Camp Huntington on Raquette Lake is the place to be.

Just ask the Rise Center for Success staff facilitators and students who took part in the Partners in Transition Summit this summer.

Partners in Transition joined with SUNY Cortland this past June for the fourth time to create a transformative learning experience for students from Clinton, Essex, Franklin and St. Lawrence Counties.

Through two four-day, three-night camps, students with disabilities are given the opportunity to develop essential soft skills tailored to meet the demands of the modern employment landscape. When all is said and done, students with disabilities are empowered for employment success.


Students, ages 14-21, are immersed in a multitude of activities that emphasize communication, teamwork and collaboration, problem solving and critical thinking, time management and organization, professionalism and work ethic, networking and relationship building, and emotional intelligence.

Through interactive workshops, group exercises and real-world simulations, campers grow together and form a support system around each other.

“They are forced out of their comfort zone and into a situation they have no familiarity with by attending the camp, so that’s where we actually see the most growth from the students,” Rise Center for Success Coordinator of Transition Programs Tonya Robinson-Mayer said. “The kids’ ability to advocate with themselves and be comfortable in unfamiliar scenarios improves exponentially.”

Camp Facilitators are educators from component districts as well as Rise Center for Success staff.

“We are educators, and that’s how we approach our time with the students,” Robinson-Mayer said. “It’s a chance to learn, and we are there to supervise but also promote those learning opportunities.”


At the core of trips to Camp Huntington lay three key elements — personal growth, resilience and overall well-being.

Hidden away at a location accessible by boat, Camp Huntington offers a secluded environment where campers can focus on themselves while forming lifelong connections with fellow campers.

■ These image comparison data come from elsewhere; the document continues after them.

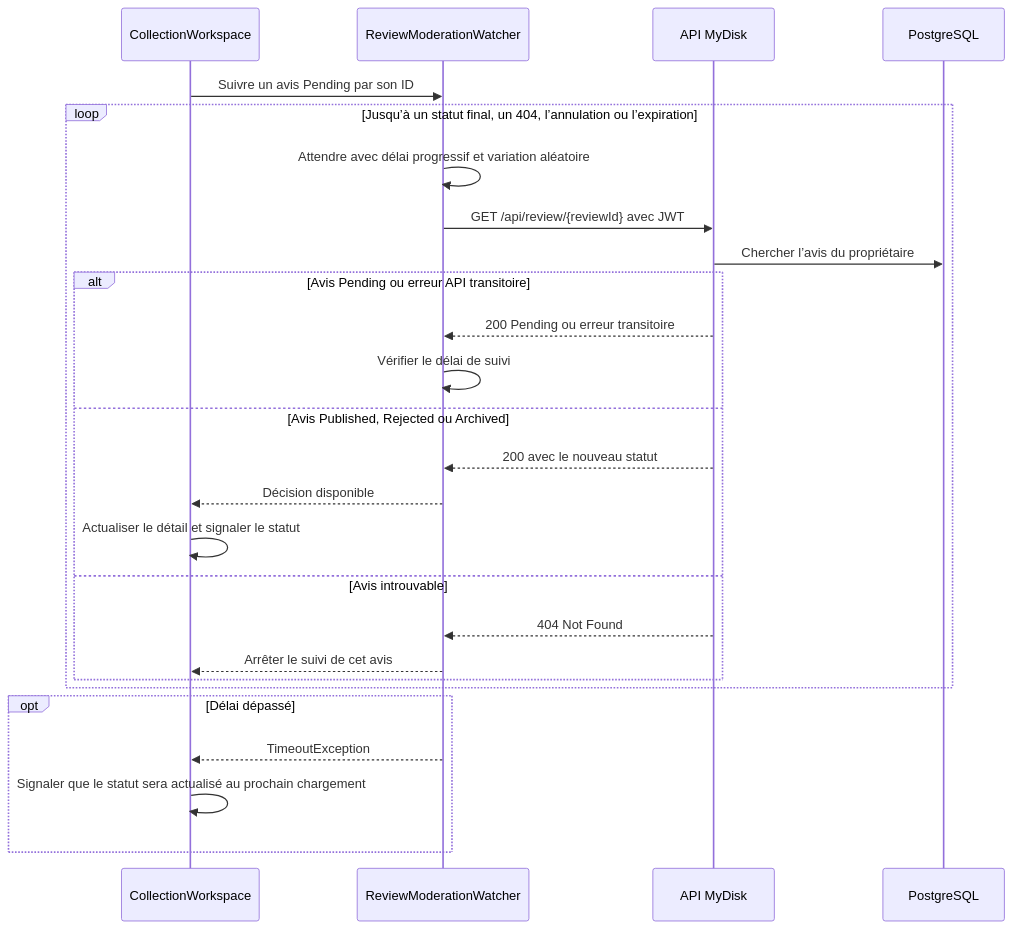
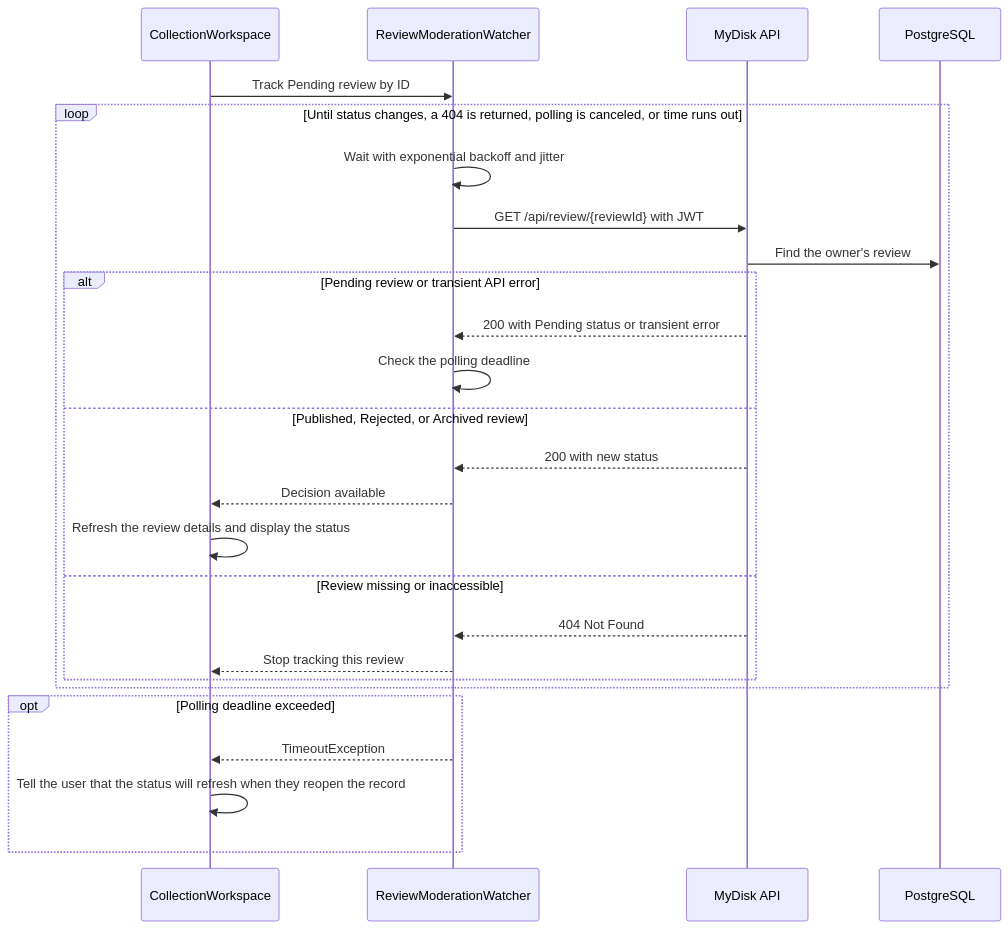
The seventh of 7 diagrams in docs/WORKER.md (Fabian-Raeskinet/mydisk-api), drawn with Mermaid before and after one commit. The commit also changed other lines of this file and 5 other files, not shown here.

Commit message:
update documentation: rename use cases file and translate architecture content to English

````diff
--- a/docs/WORKER.md
+++ b/docs/WORKER.md
@@ -207,29 +207,29 @@
 ```mermaid
 sequenceDiagram
     participant UI as CollectionWorkspace
     participant W as ReviewModerationWatcher
-    participant API as API MyDisk
+    participant API as MyDisk API
     participant DB as PostgreSQL
 
-    UI->>W: Suivre un avis Pending par son ID
-    loop Jusqu’à un statut final, un 404, l’annulation ou l’expiration
-        W->>W: Attendre avec délai progressif et variation aléatoire
-        W->>API: GET /api/review/{reviewId} avec JWT
-        API->>DB: Chercher l’avis du propriétaire
-        alt Avis Pending ou erreur API transitoire
-            API-->>W: 200 Pending ou erreur transitoire
-            W->>W: Vérifier le délai de suivi
-        else Avis Published, Rejected ou Archived
-            API-->>W: 200 avec le nouveau statut
-            W-->>UI: Décision disponible
-            UI->>UI: Actualiser le détail et signaler le statut
-        else Avis introuvable
+    UI->>W: Track Pending review by ID
+    loop Until status changes, a 404 is returned, polling is canceled, or time runs out
+        W->>W: Wait with exponential backoff and jitter
+        W->>API: GET /api/review/{reviewId} with JWT
+        API->>DB: Find the owner's review
+        alt Pending review or transient API error
+            API-->>W: 200 with Pending status or transient error
+            W->>W: Check the polling deadline
+        else Published, Rejected, or Archived review
+            API-->>W: 200 with new status
+            W-->>UI: Decision available
+            UI->>UI: Refresh the review details and display the status
+        else Review missing or inaccessible
             API-->>W: 404 Not Found
-            W-->>UI: Arrêter le suivi de cet avis
+            W-->>UI: Stop tracking this review
         end
     end
-    opt Délai dépassé
+    opt Polling deadline exceeded
         W-->>UI: TimeoutException
-        UI->>UI: Signaler que le statut sera actualisé au prochain chargement
+        UI->>UI: Tell the user that the status will refresh when they reopen the record
     end
 ```
````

Circle-up conversations are a great starting point for students to express themselves while also allowing fellow campers to hear how each other handles their disabilities and personal challenges. These conversations combined with recreational activities and casual interactions during meals throughout the day as well as evening campfires only bolster the summit opportunities.

“When the kids have each other as sounding boards and the chance to talk with each other, they can hear those stories and empathize with each other,” Robinson-Mayer said. “There’s a new trust level they establish. The compassion and empathy they feel for each other when they realize they are not alone is remarkable.”


There are so many ways staff members managed to describe camp successes, but one word is constantly used by all attendees — magic.

“I heard about the stories and how it’s magical before my first trip,” Rise Center for Success staff member Suzie Chrisman said. “I figured I would go because of how great things sounded, and once I was there, it all clicked. I understood. The kids are all making friendships. They want to stay by the time we need to leave.”

When camp concludes, students leave feeling more confident with a positive outlook on life. Doors open to new opportunities and self-advocation. The challenges of the real world
seem more manageable, and career options in the modern workplace blossom.

“Simply said, it’s magic,” Robinson-Mayer said. “That’s the word to use.”


Read more 2023-2024 Success Stories here.